NHS Borders has issued a fresh appeal to the public amid "extreme pressures" across the health and social care system.

On Wednesday (January 3) Dr Colm McCarthy, consultant in emergency medicine, said the emergency department at Borders General Hospital (BGH) was "crowded with patients".

He urged people to pick up family members awaiting discharge to help ease the strain on the health board.

Now NHS Borders has issued a new statement advising the public that beds at the BGH are full and the emergency department is "exceptionally busy".

Lynne Huckerby, interim director of acute services at the region's health board, said: “We are currently facing extreme pressures across the health and social care system, particularly at Borders General Hospital. This is a challenging situation, and we are very grateful to our staff who are working tirelessly to ensure that we can continue to provide care and treatment to those who need us most.

“However, we also need your help to do this. Please make sure you are attending the right place to get the care that you need, and if you have loved ones who are ready to be discharged, please collect them as soon as you possibly can to help us maintain a steady flow of patients through the hospital.”

An NHS Borders spokesperson added: "If you require care or treatment, you can save time by seeking the right care in the right place. Often your first port of call should be the NHS Inform website. There are lots of self-help guides available for a wide range of ailments and illnesses.

"Community pharmacists can provide expert advice and treatment for a range of common illnesses and ailments such as impetigo, urinary tract infections, shingles and skin infections. They can also offer advice about your medicines and provide emergency prescriptions.

"Before attending the emergency department, please call NHS 24 on 111 first and they will signpost you to the right place to get the advice or care that you need. You may need to wait a while for your call to be answered or for a member of the team to call you back, but this can be done in the comfort of your own home. If you do need to be seen, you may be given an appointment time to minimise the time you need to spend in the department. This also reduces pressure on our team.

"If you think that your condition is immediately life threatening you should call 999.

"If your family member is fit to be discharged from hospital, please help us to get them home quickly when they are well enough by being ready and available to collect them or support their discharge to their next place of care.

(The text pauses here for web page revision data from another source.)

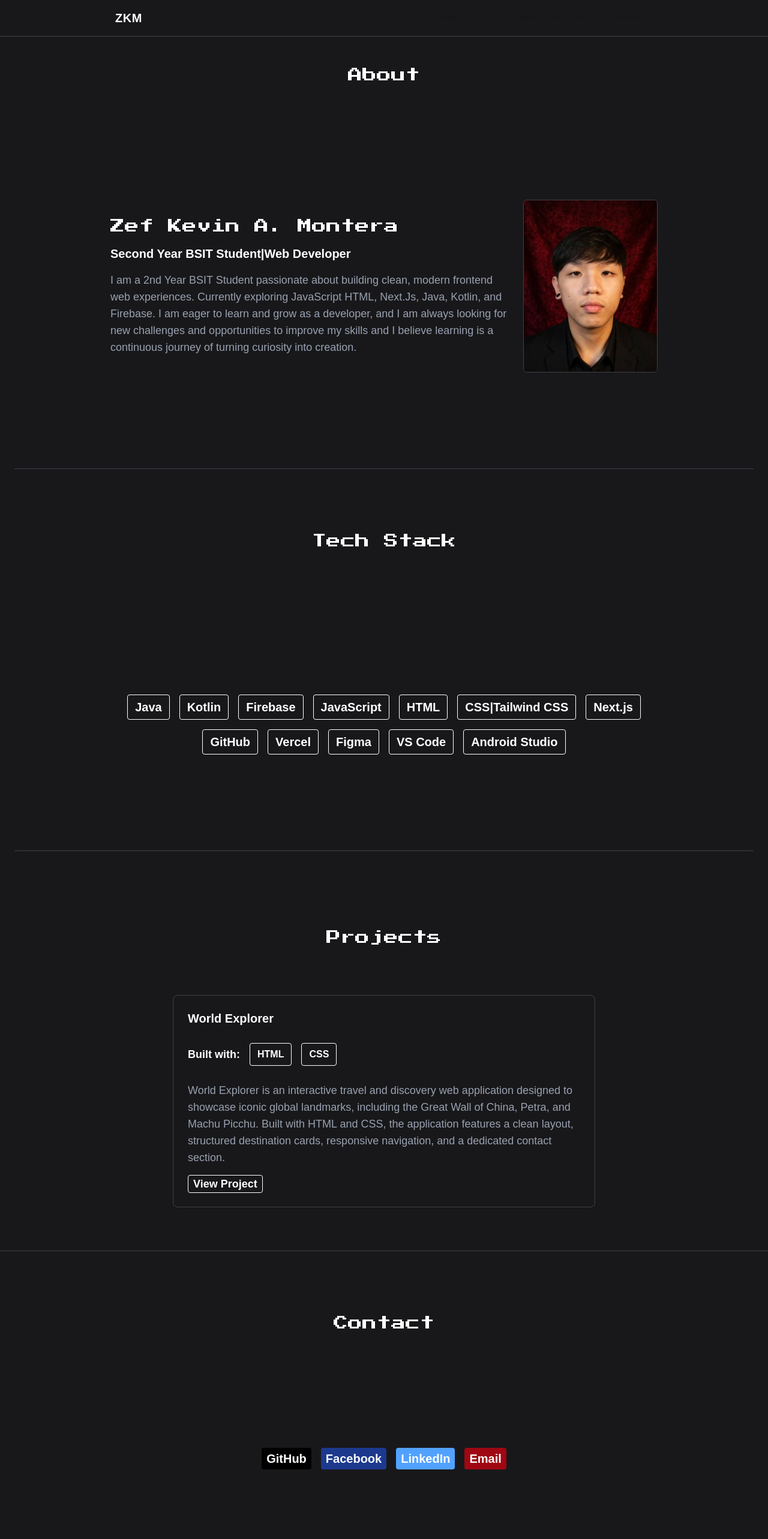
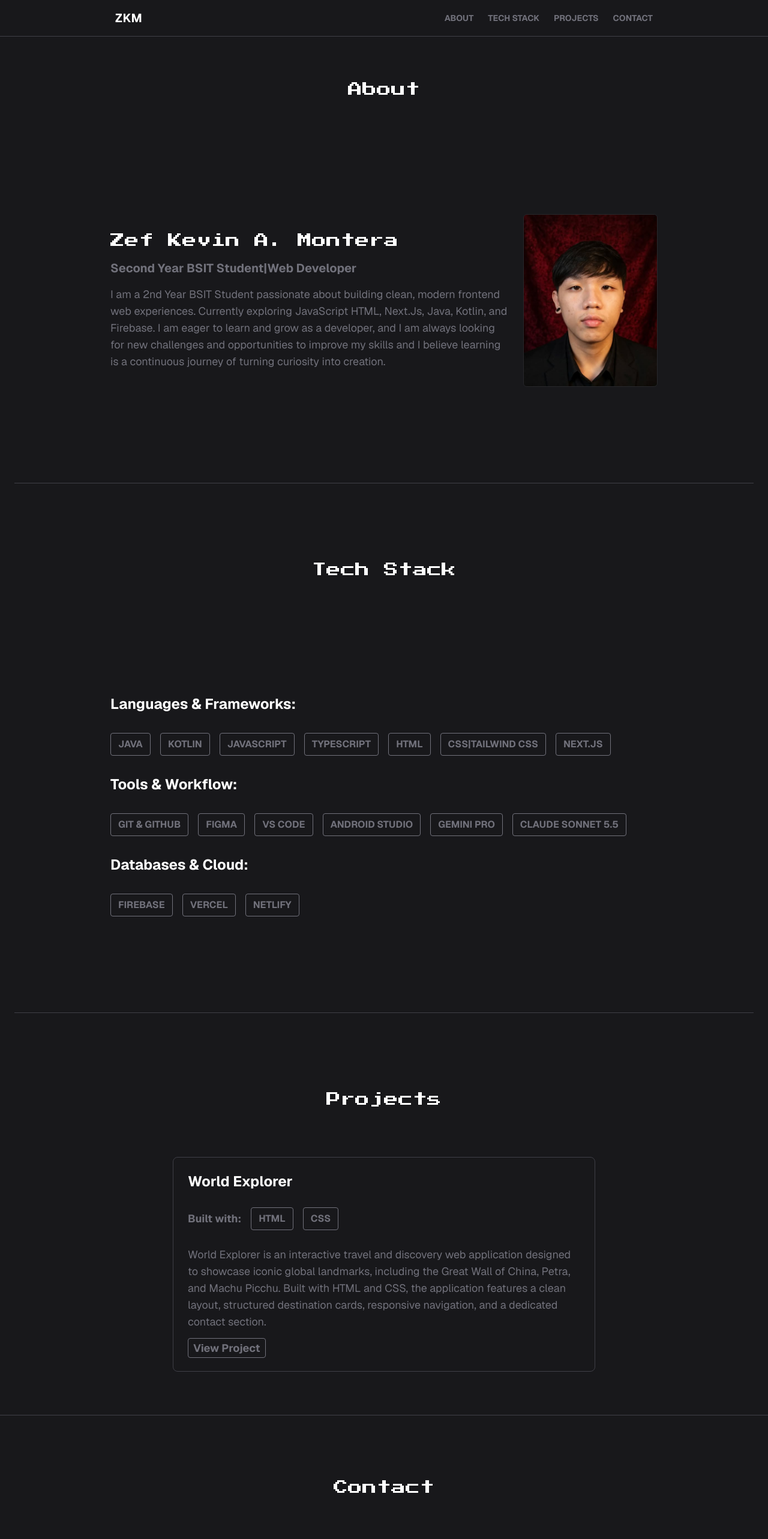
Before and after one commit to zefkevinmontera/my-portfolio, a Next.js app in the folder my-app/: page / in a window 1280 px wide. Shown: the top 2566 px of the page at 60% size. Built offline with nearby package versions, Linux system fonts and the light colour scheme.

Commit message:
fixed colors & tech stack section

```diff
--- a/my-app/app/page.tsx
+++ b/my-app/app/page.tsx
@@ -1,6 +1,6 @@
 export default function Home() {
   return (
-    <main className="min-h-screen w-full bg-zinc-900">
+    <main className="min-h-screen w-full bg-zinc-900 font-sans">
 
 
       {/* nav_Section */}
@@ -22,16 +22,16 @@ export default function Home() {
 
     {/* nav_Links */}
     <div className="flex items-center gap-6 text-sm">
-      <a href="#about" className="hover:text-zinc-400 transition font-bold">
+      <a href="#about" className="hover:text-white transition text-zinc-500 font-bold">
         ABOUT
       </a>
-      <a href="#techstack" className="hover:text-zinc-400 transition font-bold">
+      <a href="#techstack" className="hover:text-white transition text-zinc-500 font-bold">
         TECH STACK
       </a>
-      <a href="#projects" className="hover:text-zinc-400 transition font-bold">
+      <a href="#projects" className="hover:text-white transition text-zinc-500 font-bold">
         PROJECTS
       </a>
-      <a href="#contact" className="hover:text-zinc-400 transition font-bold">
+      <a href="#contact" className="hover:text-white transition text-zinc-500 font-bold">
         CONTACT
       </a>
     </div>
@@ -40,15 +40,15 @@ export default function Home() {
 
 
       {/* about_Section */}
- <section id="about" className="scroll-mt-24 mb-20 px-6 py-0">
+ <section id="about" className="scroll-mt-24 mb-20 px-6 py-6">
 
   <h1 className=" font-pixel text-2xl text-center  mb-8 text-white">About</h1>
 
 <div className="border-b border-zinc-700 p-6 md:p-40 flex flex-col md:flex-row items-center justify-between gap-6 mx-auto">
     <div>
       <h2 className="text-2xl mb-4 font-pixel text-white">Zef Kevin A. Montera</h2>
-      <h3 className="text-white text-xl mb-4 font-bold">Second Year BSIT Student|Web Developer</h3>
-      <p className="text-gray-400 text-lg">
+      <h3 className="text-zinc-500 text-xl mb-4 font-bold">Second Year BSIT Student|Web Developer</h3>
+      <p className="text-zinc-500 text-lg">
         I am a 2nd Year BSIT Student passionate about building clean, modern frontend web experiences. Currently exploring JavaScript HTML, Next.Js, Java, Kotlin, and Firebase. I am eager to learn and grow as a developer, and I am always looking for new challenges and opportunities to improve my skills and I believe learning is a continuous journey of turning curiosity into creation.
       </p>
     </div>
@@ -57,7 +57,7 @@ export default function Home() {
       <img
         src="/profile.jpg"
         alt="Zef Kevin A. Montera"
-        className="w-56 h-72 object-cover rounded-md border border-zinc-700"
+        className="w-56 h-72 object-cover rounded-md border border-zinc-800"
       />
     </div>
   </div>
@@ -66,33 +66,47 @@ export default function Home() {
 
 
       {/* tech_stack_Section */}
-     <section id="techstack" className="scroll-mt-24 mb-20 px-6 py-6">
+<section id="techstack" className="scroll-mt-24 mb-20 px-6 py-6">
 
-  <h1 className=" font-pixel text-2xl text-center  mb-20 text-white">Tech Stack</h1>
+  <h1 className=" font-pixel text-2xl text-center text-white">Tech Stack</h1>
 
   <div className="p-6 md:p-40 mx-auto border-b border-zinc-700">
-    <div className="flex flex-wrap gap-4 justify-center items-center">
-      <span className="text-xl font-bold  text-white px-3 py-1.5 rounded border">Java</span>
-      <span className="text-xl font-bold  text-white px-3 py-1.5 rounded border">Kotlin</span>
-      <span className="text-xl font-bold  text-white px-3 py-1.5 rounded border">Firebase</span>
-      <span className="text-xl font-bold  text-white px-3 py-1.5 rounded border">JavaScript</span>
-      <span className="text-xl font-bold  text-white px-3 py-1.5 rounded border">HTML</span>
-      <span className="text-xl font-bold  text-white px-3 py-1.5 rounded border">CSS|Tailwind CSS</span>
-      <span className="text-xl font-bold  text-white px-3 py-1.5 rounded border">Next.js</span>
-      <span className="text-xl font-bold  text-white px-3 py-1.5 rounded border">GitHub</span>
-      <span className="text-xl font-bold  text-white px-3 py-1.5 rounded border">Vercel</span>
-      <span className="text-xl font-bold  text-white px-3 py-1.5 rounded border">Figma</span>
-      <span className="text-xl font-bold  text-white px-3 py-1.5 rounded border">VS Code</span>
-      <span className="text-xl font-bold  text-white px-3 py-1.5 rounded border">Android Studio</span>
 
+        <h1 className="font-bold text-2xl text-white py-8">Languages & Frameworks:</h1>
+    <div className="flex flex-wrap gap-4 items-center">
+      <span className="text-md font-bold  text-zinc-500 px-3 py-1.5 rounded border hover:text-white transition">JAVA</span>
+      <span className="text-md font-bold  text-zinc-500 px-3 py-1.5 rounded border hover:text-white transition">KOTLIN</span>
+      <span className="text-md font-bold  text-zinc-500 px-3 py-1.5 rounded border hover:text-white transition">JAVASCRIPT</span>
+      <span className="text-md font-bold  text-zinc-500 px-3 py-1.5 rounded border hover:text-white transition">TYPESCRIPT</span>
+      <span className="text-md font-bold  text-zinc-500 px-3 py-1.5 rounded border hover:text-white transition">HTML</span>
+      <span className="text-md font-bold  text-zinc-500 px-3 py-1.5 rounded border hover:text-white transition">CSS|TAILWIND CSS</span>
+      <span className="text-md font-bold  text-zinc-500 px-3 py-1.5 rounded border hover:text-white transition">NEXT.JS</span>
     </div>
+
+        <h1 className="font-bold text-2xl py-8 text-white">Tools & Workflow:</h1>
+    <div className="flex flex-wrap gap-4 items-center">
+      <span className="text-md font-bold  text-zinc-500 px-3 py-1.5 rounded border hover:text-white transition">GIT & GITHUB</span>
+      <span className="text-md font-bold  text-zinc-500 px-3 py-1.5 rounded border hover:text-white transition">FIGMA</span>
+      <span className="text-md font-bold  text-zinc-500 px-3 py-1.5 rounded border hover:text-white transition">VS CODE</span>
+      <span className="text-md font-bold  text-zinc-500 px-3 py-1.5 rounded border hover:text-white transition">ANDROID STUDIO</span>
+      <span className="text-md font-bold  text-zinc-500 px-3 py-1.5 rounded border hover:text-white transition">GEMINI PRO</span>
+      <span className="text-md font-bold  text-zinc-500 px-3 py-1.5 rounded border hover:text-white transition">CLAUDE SONNET 5.5</span>
+    </div>
+
+       <h1 className="font-bold text-2xl py-8 text-white">Databases & Cloud:</h1>
+    <div className="flex flex-wrap gap-4 items-center">
+      <span className="text-md font-bold  text-zinc-500 px-3 py-1.5 rounded border hover:text-white transition">FIREBASE</span>
+      <span className="text-md font-bold  text-zinc-500 px-3 py-1.5 rounded border hover:text-white transition">VERCEL</span>
+      <span className="text-md font-bold  text-zinc-500 px-3 py-1.5 rounded border hover:text-white transition">NETLIFY</span>
+    </div>
+
   </div>
 
 </section>
 
 
       {/* projects_Section */}
-    <section id="projects" className="scroll-mt-24 mb-20 px-6 py-6 border-b border-zinc-700">
+   <section id="projects" className="scroll-mt-39 mb-20 px-6 py-6 border-b border-zinc-700">
 
          <h1 className=" font-pixel text-2xl text-center  mb-8 text-white">Projects</h1>
 
@@ -101,22 +115,24 @@ export default function Home() {
 
        {/* World Explorer */}
         <div className="border border-zinc-700 px-6 py-6 rounded-lg">
-         <h1 className="text-white text-xl font-bold mb-4">World Explorer</h1>
+         <h1 className="text-white text-2xl font-bold mb-4">World Explorer</h1>
          <div className="flex flex-wrap gap-4 justify-start items-center mb-4">
-          <h2 className="text-lg mb-4 mt-4 text-white font-bold">Built with:</h2>
-          <span className="font-bold text-white px-3 py-1.5 rounded border border-white">HTML</span>
-          <span className="font-bold text-white px-3 py-1.5 rounded border border-white">CSS</span>
+          <h2 className="text-lg mb-4 mt-4 text-zinc-500 font-bold">Built with:</h2>
+          <span className="font-bold text-zinc-500 px-3 py-1.5 rounded border hover:text-white transition">HTML</span>
+          <span className="font-bold text-zinc-500 px-3 py-1.5 rounded border hover:text-white transition">CSS</span>
          </div>
-         <p className="text-lg mb-4 text-gray-400">World Explorer is an interactive travel and discovery web application designed to showcase iconic global landmarks, including the Great Wall of China, Petra, and Machu Picchu. Built with HTML and CSS, the application features a clean layout, structured destination cards, responsive navigation, and a dedicated contact section.</p>
-         <a href="https://github.com/zefkevinmontera/first_website.git"
+         <p className="text-lg mb-4 text-zinc-500">World Explorer is an interactive travel and discovery web application designed to showcase iconic global landmarks, including the Great Wall of China, Petra, and Machu Picchu. Built with HTML and CSS, the application features a clean layout, structured destination cards, responsive navigation, and a dedicated contact section.</p>
+
+         <a href="https://firstwebsite-git-main-zef-kevin-a-monteras-projects.vercel.app/"
           target="_blank" rel="noopener noreferrer" className="
           text-lg
           border
-          border-white
           font-bold
-          text-white
+          text-zinc-500
           px-2 py-1
+          hover:text-white transition
           rounded">View Project</a>
+
         </div>
 
       </div>
@@ -127,7 +143,7 @@ export default function Home() {
       <section id="contact"
       className="scroll-mt-24 mb-20 px-6 py-6">
 
-         <h1 className=" font-pixel text-2xl text-center  mb-8 text-white">Contact</h1>
+         <h1 className=" font-pixel text-2xl text-center  mb-6 text-white">Contact</h1>
 
         <div className="gap-4 flex flex-col sm:flex-row items-center justify-center p-6 md:p-40 mx-auto">
 
@@ -135,40 +151,44 @@ export default function Home() {
           target="_blank" rel="noopener noreferrer" className="
           w-full sm:w-auto text-center
           font-bold
+          rounded border
           text-xl
-          bg-black
-          text-white
+          text-zinc-500
           px-2 py-1
+          hover:text-white transition
           rounded">GitHub</a>
 
           <a href="https://www.facebook.com/Soy.kappa/"
           target="_blank" rel="noopener noreferrer" className="
           w-full sm:w-auto text-center
           font-bold
+          rounded border
           text-xl
-          bg-blue-900
-          text-white
+          text-zinc-500
           px-2 py-1
+          hover:text-white transition
           rounded">Facebook</a>
 
           <a href="https://www.linkedin.com/in/zef-kevin-a-montera-04941914b/?isSelfProfile=true"
           target="_blank" rel="noopener noreferrer" className="
           w-full sm:w-auto text-center
           font-bold
+          rounded border
           text-xl
-          bg-blue-400
-          text-white
+          text-zinc-500
           px-2 py-1
+          hover:text-white transition
           rounded">LinkedIn</a>
 
           <a href="mailto:plazajill0@gmail.com"
           target="_blank" rel="noopener noreferrer" className="
           w-full sm:w-auto text-center
           font-bold
+          rounded border
           text-xl
-          bg-red-800
-          text-white
+          text-zinc-500
           px-2 py-1
+          hover:text-white transition
           rounded">Email</a>
         </div>
       </section>
```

"Please understand that we cannot always offer the preferred next place of care in the location that you would choose, and we may ask you to compromise. Working with us to accept this means that we can keep the flow through our hospitals moving and offer care to the maximum amount of people who need it."